On this day [Rosh Hashanah] the moon is covered, and it does not shine until the tenth day, when Israel turns. 

— Zohar

On Selichot, we introduce the notions that we will pick up and follow through the days of Awe. Selichot are piyyutim (piyyut from the Greek, that gives us poet), holy poems dedicated to forgiveness and other reaches of the spirit. Selichot also refers to the service in which we say the holy poems, in the Ashkenazi tradition the Saturday night before Rosh Hashanah.

With Selichot we move deeper into the days of Awe of cycle. All beginnings are significant, so with Selichot we become more attentive to the intention with which we enter the year.

We are taught that every year, we draw something original into the world, something entirely new, something that has not been before. On Rosh Hashanah, the newness is dimly discerned. It’s like the moon. On Rosh Hashanah, the first of Tishrei, the moon is new. The wisdom we are drawing down is new and not yet articulate. The moon is the image of the growth arc this time of year.

With the first of Tishrei, the new moon is faint, it is ba-kesse: hidden. Tiku va-chodesh shofar – bakesse – le-yom chageinu [Psalm 81:4], make a tekiah on the new month, the new moon, with the shofar, when it [the moon, here: wisdom] is hidden, to the day of our chag [Sukkot].

Every year we draw down something new and hidden on Rosh Hashanah, it begins to plump, with the moon, until at Sukkot it is fully revealed, fully articulate, fully known.

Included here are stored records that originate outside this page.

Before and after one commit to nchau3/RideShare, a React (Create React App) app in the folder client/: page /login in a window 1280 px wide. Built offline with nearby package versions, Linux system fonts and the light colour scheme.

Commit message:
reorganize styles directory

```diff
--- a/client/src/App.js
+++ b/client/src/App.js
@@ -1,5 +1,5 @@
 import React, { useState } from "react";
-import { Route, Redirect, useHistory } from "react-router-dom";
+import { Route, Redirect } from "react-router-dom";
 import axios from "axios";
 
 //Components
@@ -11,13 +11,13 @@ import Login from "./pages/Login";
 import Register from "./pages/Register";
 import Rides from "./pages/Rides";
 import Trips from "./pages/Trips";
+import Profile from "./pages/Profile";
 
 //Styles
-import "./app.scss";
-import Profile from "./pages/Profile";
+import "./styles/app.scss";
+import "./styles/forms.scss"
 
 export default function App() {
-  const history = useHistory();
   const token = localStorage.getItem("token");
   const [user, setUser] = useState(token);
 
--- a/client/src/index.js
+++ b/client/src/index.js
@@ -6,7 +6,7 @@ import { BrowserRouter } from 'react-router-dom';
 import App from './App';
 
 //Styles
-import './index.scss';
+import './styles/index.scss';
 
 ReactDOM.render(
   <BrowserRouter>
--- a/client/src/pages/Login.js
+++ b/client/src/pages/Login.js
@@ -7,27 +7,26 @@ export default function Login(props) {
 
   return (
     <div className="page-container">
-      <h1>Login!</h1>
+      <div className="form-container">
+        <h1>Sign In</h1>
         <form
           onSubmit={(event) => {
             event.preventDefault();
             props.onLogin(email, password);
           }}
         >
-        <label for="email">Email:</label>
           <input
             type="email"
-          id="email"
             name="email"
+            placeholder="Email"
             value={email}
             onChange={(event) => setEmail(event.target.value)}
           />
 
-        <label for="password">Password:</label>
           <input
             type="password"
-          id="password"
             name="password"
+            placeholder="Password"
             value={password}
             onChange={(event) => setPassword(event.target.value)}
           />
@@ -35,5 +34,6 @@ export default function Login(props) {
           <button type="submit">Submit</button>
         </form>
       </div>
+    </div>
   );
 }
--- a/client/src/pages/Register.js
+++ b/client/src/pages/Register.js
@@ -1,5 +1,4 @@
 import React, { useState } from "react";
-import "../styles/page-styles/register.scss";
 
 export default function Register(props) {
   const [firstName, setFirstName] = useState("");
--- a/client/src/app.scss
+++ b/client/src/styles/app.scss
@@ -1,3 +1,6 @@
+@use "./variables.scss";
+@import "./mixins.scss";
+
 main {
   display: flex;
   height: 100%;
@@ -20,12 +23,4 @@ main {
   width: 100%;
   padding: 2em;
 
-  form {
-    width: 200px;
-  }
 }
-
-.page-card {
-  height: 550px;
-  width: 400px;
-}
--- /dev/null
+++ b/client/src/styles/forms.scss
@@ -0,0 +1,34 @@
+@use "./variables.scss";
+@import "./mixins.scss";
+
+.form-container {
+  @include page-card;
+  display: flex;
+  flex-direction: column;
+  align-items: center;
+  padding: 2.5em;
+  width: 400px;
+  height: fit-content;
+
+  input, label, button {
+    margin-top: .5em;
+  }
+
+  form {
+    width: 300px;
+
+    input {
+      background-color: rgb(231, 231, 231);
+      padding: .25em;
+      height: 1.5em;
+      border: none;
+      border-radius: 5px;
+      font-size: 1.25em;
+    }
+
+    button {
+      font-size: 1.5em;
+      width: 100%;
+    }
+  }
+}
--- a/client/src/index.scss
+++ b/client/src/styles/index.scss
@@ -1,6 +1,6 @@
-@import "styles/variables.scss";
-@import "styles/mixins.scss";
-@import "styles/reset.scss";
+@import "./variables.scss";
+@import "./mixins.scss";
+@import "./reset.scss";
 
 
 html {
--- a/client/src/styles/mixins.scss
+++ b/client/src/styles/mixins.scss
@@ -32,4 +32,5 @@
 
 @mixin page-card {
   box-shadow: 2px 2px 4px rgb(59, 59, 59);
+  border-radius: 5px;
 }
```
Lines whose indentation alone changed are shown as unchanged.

The wisdom becomes known the closer we move toward Sukkot, the full moon, the wisdom fully plumped.

This is the year of ayin and alef, 5771 since the creation of the world as we reckon time. With ayin, the eye, we give ourselves to iyyun, focus. We occupy ourselves with less but with more depth this year, we are verticalizing after having been horizontalizing – expanding, collecting, acquiring – now we are with less but we move deeper. We are less but we are more.

This is my intention for the new year: to focus on the elusive alef, which is One, which is silent, which requires more of my attentiveness, more mindfulness. Less is More.

Rabbi James Stone Goodman serves Congregation Neve Shalom and is a member of the St. Louis Rabbinical Association.